(Beginning of RECORDS TO USE)
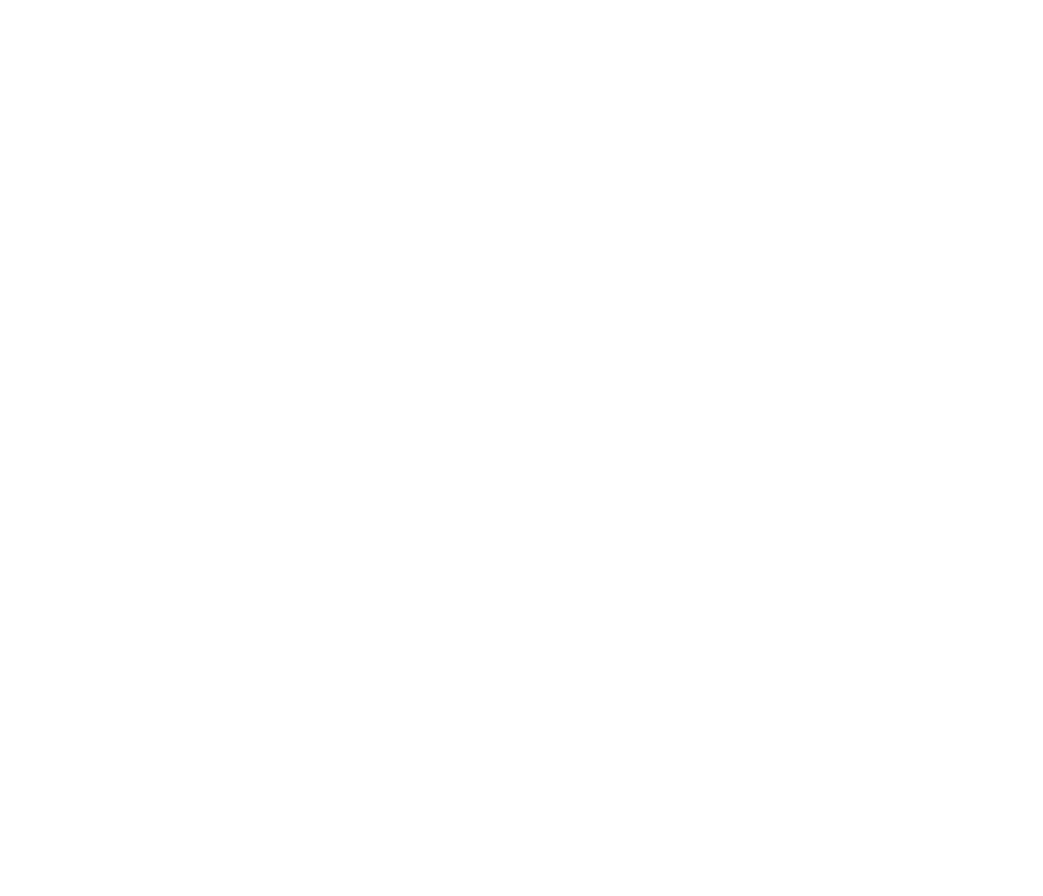
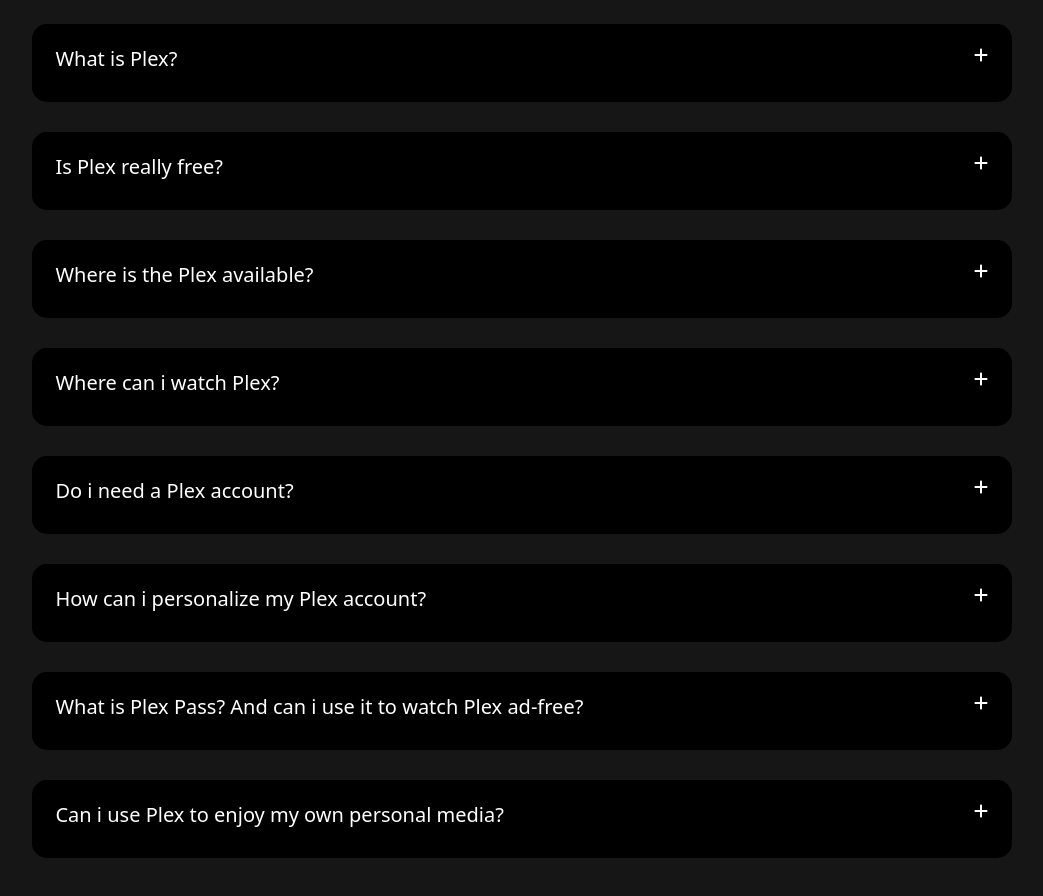
Before and after one commit to honotoZ/Plexbox-Project, a React (Vite) app: page / in a window 1280 px wide. Shown: the part 8700-9596 px from the top of the page, without its empty margins (118-1161 px from the left). Before the commit the page ends 8570 px from the top, so only its background shows below. Built offline with nearby package versions, Linux system fonts and the light colour scheme.

Commit message:
commiting 9th time

```diff
--- a/src/App.css
+++ b/src/App.css
@@ -930,3 +930,161 @@
     position: relative;
     top: 2rem;
 }
+
+/* Questions and Answer */
+.QnA-container{
+    /* border: 2px solid red; */
+    min-height: 100vh;
+    display: flex;
+    flex-direction: column;
+    justify-content: center;
+    align-items: center;
+    gap: 30px;
+    padding: 5%;
+    /* background-color: rgb(33, 31, 31); */
+    background-color: #0f0f0f3e;
+}
+.QnA-container .header{
+    font-size: 2.5rem;
+    font-weight: 550;
+}
+.qna1{
+    /* border: 2px solid red; */
+    display: flex;
+    flex-direction: column;
+    width: 85%;
+    border-radius: 15px;
+    padding: 2%;
+    gap: 20px;
+    background-color: black;
+}
+.qna1-header{
+    /* border: 2px solid red; */
+    display: flex;
+    justify-content: space-between;
+    cursor: pointer;
+}
+.qna2{
+    /* border: 2px solid red; */
+    display: flex;
+    flex-direction: column;
+    width: 85%;
+    border-radius: 15px;
+    padding: 2%;
+    gap: 20px;
+    background-color: black;
+}
+.qna2-header{
+    /* border: 2px solid red; */
+    display: flex;
+    justify-content: space-between;
+    cursor: pointer;
+}
+.qna3{
+    /* border: 2px solid red; */
+    display: flex;
+    flex-direction: column;
+    width: 85%;
+    border-radius: 15px;
+    padding: 2%;
+    gap: 20px;
+    background-color: black;
+}
+.qna3-header{
+    /* border: 2px solid red; */
+    display: flex;
+    justify-content: space-between;
+    cursor: pointer;
+}
+.qna4{
+    /* border: 2px solid red; */
+    display: flex;
+    flex-direction: column;
+    width: 85%;
+    border-radius: 15px;
+    padding: 2%;
+    gap: 20px;
+    background-color: black;
+}
+.qna4-header{
+    /* border: 2px solid red; */
+    display: flex;
+    justify-content: space-between;
+    cursor: pointer;
+}
+.qna5{
+    /* border: 2px solid red; */
+    display: flex;
+    flex-direction: column;
+    width: 85%;
+    border-radius: 15px;
+    padding: 2%;
+    gap: 20px;
+    background-color: black;
+}
+.qna5-header{
+    /* border: 2px solid red; */
+    display: flex;
+    justify-content: space-between;
+    cursor: pointer;
+}
+.qna6{
+    /* border: 2px solid red; */
+    display: flex;
+    flex-direction: column;
+    width: 85%;
+    border-radius: 15px;
+    padding: 2%;
+    gap: 20px;
+    background-color: black;
+}
+.qna6-header{
+    /* border: 2px solid red; */
+    display: flex;
+    justify-content: space-between;
+    cursor: pointer;
+}
+.qna7{
+    /* border: 2px solid red; */
+    display: flex;
+    flex-direction: column;
+    width: 85%;
+    border-radius: 15px;
+    padding: 2%;
+    gap: 20px;
+    background-color: black;
+}
+.qna7-header{
+    /* border: 2px solid red; */
+    display: flex;
+    justify-content: space-between;
+    cursor: pointer;
+}
+.qna7 p span{
+    color: #deb212;
+}
+.qna7 p span:hover{
+    cursor: pointer;
+}
+.qna8{
+    /* border: 2px solid red; */
+    display: flex;
+    flex-direction: column;
+    width: 85%;
+    border-radius: 15px;
+    padding: 2%;
+    gap: 20px;
+    background-color: black;
+}
+.qna8-header{
+    /* border: 2px solid red; */
+    display: flex;
+    justify-content: space-between;
+    cursor: pointer;
+}
+.qna8 p span{
+    color: #deb212;
+}
+.qna8 p span:hover{
+    cursor: pointer;
+}
--- a/src/App.jsx
+++ b/src/App.jsx
@@ -8,6 +8,7 @@
 import WatchContent from './Components/WatchContent';
 import ExploreContent from './Components/ExploreContent';
 import ExtraContent from './Components/ExtraContent';
+import QnAcontent from './Components/QnAcontent'
 
 function App() {
   return (
@@ -19,6 +20,7 @@
       <WatchContent/>
       <ExploreContent/>
       <ExtraContent/>
+      <QnAcontent/>
     </>
   )
 }
--- /dev/null
+++ b/src/Components/QnAcontent.jsx
@@ -0,0 +1,142 @@
+import React, { useState } from 'react'
+import { FaPlus } from "react-icons/fa6";
+
+function QnAcontent() {
+    const [isOpen, setIsOpen] = useState(false);
+    const [isOpen2, setIsOpen2]=useState(false);
+    const [isOpen3,setIsOpen3]=useState(false);
+    const [isOpen4,setIsOpen4]=useState(false);
+    const [isOpen5,setIsOpen5]=useState(false);
+    const [isOpen6,setIsOpen6]=useState(false);
+    const [isOpen7,setIsOpen7]=useState(false);
+    const [isOpen8,setIsOpen8]=useState(false);
+
+    return (
+        <div className='QnA-container text-white'>
+            <div className='header text-center'>Question or two? Here’s an answer or two.</div>
+            <div className='qna1'>
+                <div
+                className={`qna1-header ${isOpen?'active':''}`}
+                onClick={()=>setIsOpen(!isOpen)}
+                >
+                    <h5>What is Plex?</h5>
+                    <FaPlus className='icon1'/>
+                </div>
+
+                {isOpen &&
+                (
+                    <p className='qna1-body'>A one-stop destination to stream movies, TV shows, and music,
+                    Plex is the most comprehensive entertainment platform available today. Available on almost
+                    any device, Plex is the first-and-only streaming platform to offer free ad-supported movies,
+                    shows, and live TV together with the ability to easily search—and add to your Watchlist—any title
+                    ever made, no matter which streaming service it lives on. Using the platform as their entertainment
+                    concierge, 17 million (and growing!) monthly active users count on Plex for new discoveries and recommendations
+                    from all their favorite streaming apps, personal media libraries, and beyond.</p>
+                )}
+            </div>
+            <div className='qna2'>
+                <div className='qna2-header'
+                onClick={()=>setIsOpen2(!isOpen2)}
+                >
+                    <h5>Is Plex really free?</h5>
+                    <FaPlus className='icon2'/>
+                </div>
+                {isOpen2 &&
+                (
+                <p>Plex is a free streaming app for everyone, no credit cards
+                or subscription costs or hidden fees. To keep our service free
+                we include ads which monetize all of the content that our partners,
+                such as Lionsgate, AMC, and A24, provide to us.</p>
+                )}
+            </div>
+            <div className='qna3'>
+                <div className='qna3-header'
+                onClick={()=>setIsOpen3(!isOpen3)}
+                >
+                    <h5>Where is the Plex available?</h5>
+                    <FaPlus className='icon3'/>
+                </div>
+                {isOpen3 &&
+                (
+                <p>Plex is available in almost every country in the world. No other
+                free streaming service delivers more content to and from more countries
+                worldwide.</p>
+                )}
+            </div>
+            <div className='qna4'>
+                <div className='qna4-header'
+                onClick={()=>setIsOpen4(!isOpen4)}
+                >
+                    <h5>Where can i watch Plex?</h5>
+                    <FaPlus className='icon4'/>
+                </div>
+                {isOpen4 &&
+                (
+                <p>Watch Plex instantly online from your personal computer or on any
+                internet-connected device that offers the Plex app. That includes streaming
+                media players (Amazon Fire TV, Android TV, Apple TV, Chromecast, Roku, etc.),
+                smart TVs (LG, Hisense, Samsung, VIZIO, etc.), smartphones, tablets, game consoles,
+                and more!</p>
+                )}
+            </div>
+            <div className='qna5'>
+                <div className='qna5-header'
+                onClick={()=>setIsOpen5(!isOpen5)}
+                >
+                    <h5>Do i need a Plex account?</h5>
+                    <FaPlus className='icon5'/>
+                </div>
+                {isOpen5&&
+                (<p>You do not need to create an account to use Plex, but you
+                get more when you do. Benefits that come with your free account
+                include access to your very own universal Watchlist, the ability
+                to customize the streaming services that show up in your search results,
+                the ability to pick up where you left off on any device, and more.</p>
+                )}
+            </div>
+            <div className='qna6'>
+                <div className='qna6-header'
+                onClick={()=>setIsOpen6(!isOpen6)}
+                >
+                    <h5>How can i personalize my Plex account?</h5>
+                    <FaPlus className='icon6'/>
+                </div>
+                {isOpen6&&
+                (<p>It’s free and easy. Just create your free Plex account, and
+                you can add movies to your own universal Watchlist, add favorite
+                channels to your live TV lineup, personalize your streaming services,
+                and more.</p>)}
+            </div>
+            <div className='qna7'>
+                <div className='qna7-header'
+                onClick={()=>setIsOpen7(!isOpen7)}
+                >
+                    <h5>What is Plex Pass? And can i use it to watch Plex ad-free? </h5>
+                    <FaPlus className='icon7'/>
+                </div>
+                {isOpen7&&
+                (<p>Plex Pass is our premium subscription option designed for our
+                users looking to get the most out of their own personal media via
+                their Plex Media Server. We do not currently offer any option for
+                watching Plex-provided content without ads. A Plex Pass does not remove
+                ads, nor does it provide access to extra content on our free services.
+                Check out an overview on Plex Pass benefits <span>here</span>.</p>)}
+            </div>
+            <div className='qna8'>
+                <div className='qna8-header'
+                onClick={()=>setIsOpen8(!isOpen8)}
+                >
+                    <h5>Can i use Plex to enjoy my own personal media?</h5>
+                    <FaPlus className='icon8'/>
+                </div>
+                {isOpen8 &&
+                (<p>Yes! If you are looking for the perfect home for your own media, look
+                no further than the Plex Media Server. You can install the server on a computer
+                or NAS device you already have and then get up and running in minutes. Check out
+                our support articles <span>here</span>.</p>)}
+            </div>
+        </div>
+    )
+}
+
+export default QnAcontent
```
Also changed, not shown: 1 other file (tests, documents, lock files or other folders).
(End of RECORDS TO USE)
WHAT YOU SHOULD DO:
Among the lines above, find those containing the word "available" and copy each.

EXERCISE SOLUTION:
+                    Plex is the most comprehensive entertainment platform available today. Available on almost
+                    <h5>Where is the Plex available?</h5>
+                <p>Plex is available in almost every country in the world. No other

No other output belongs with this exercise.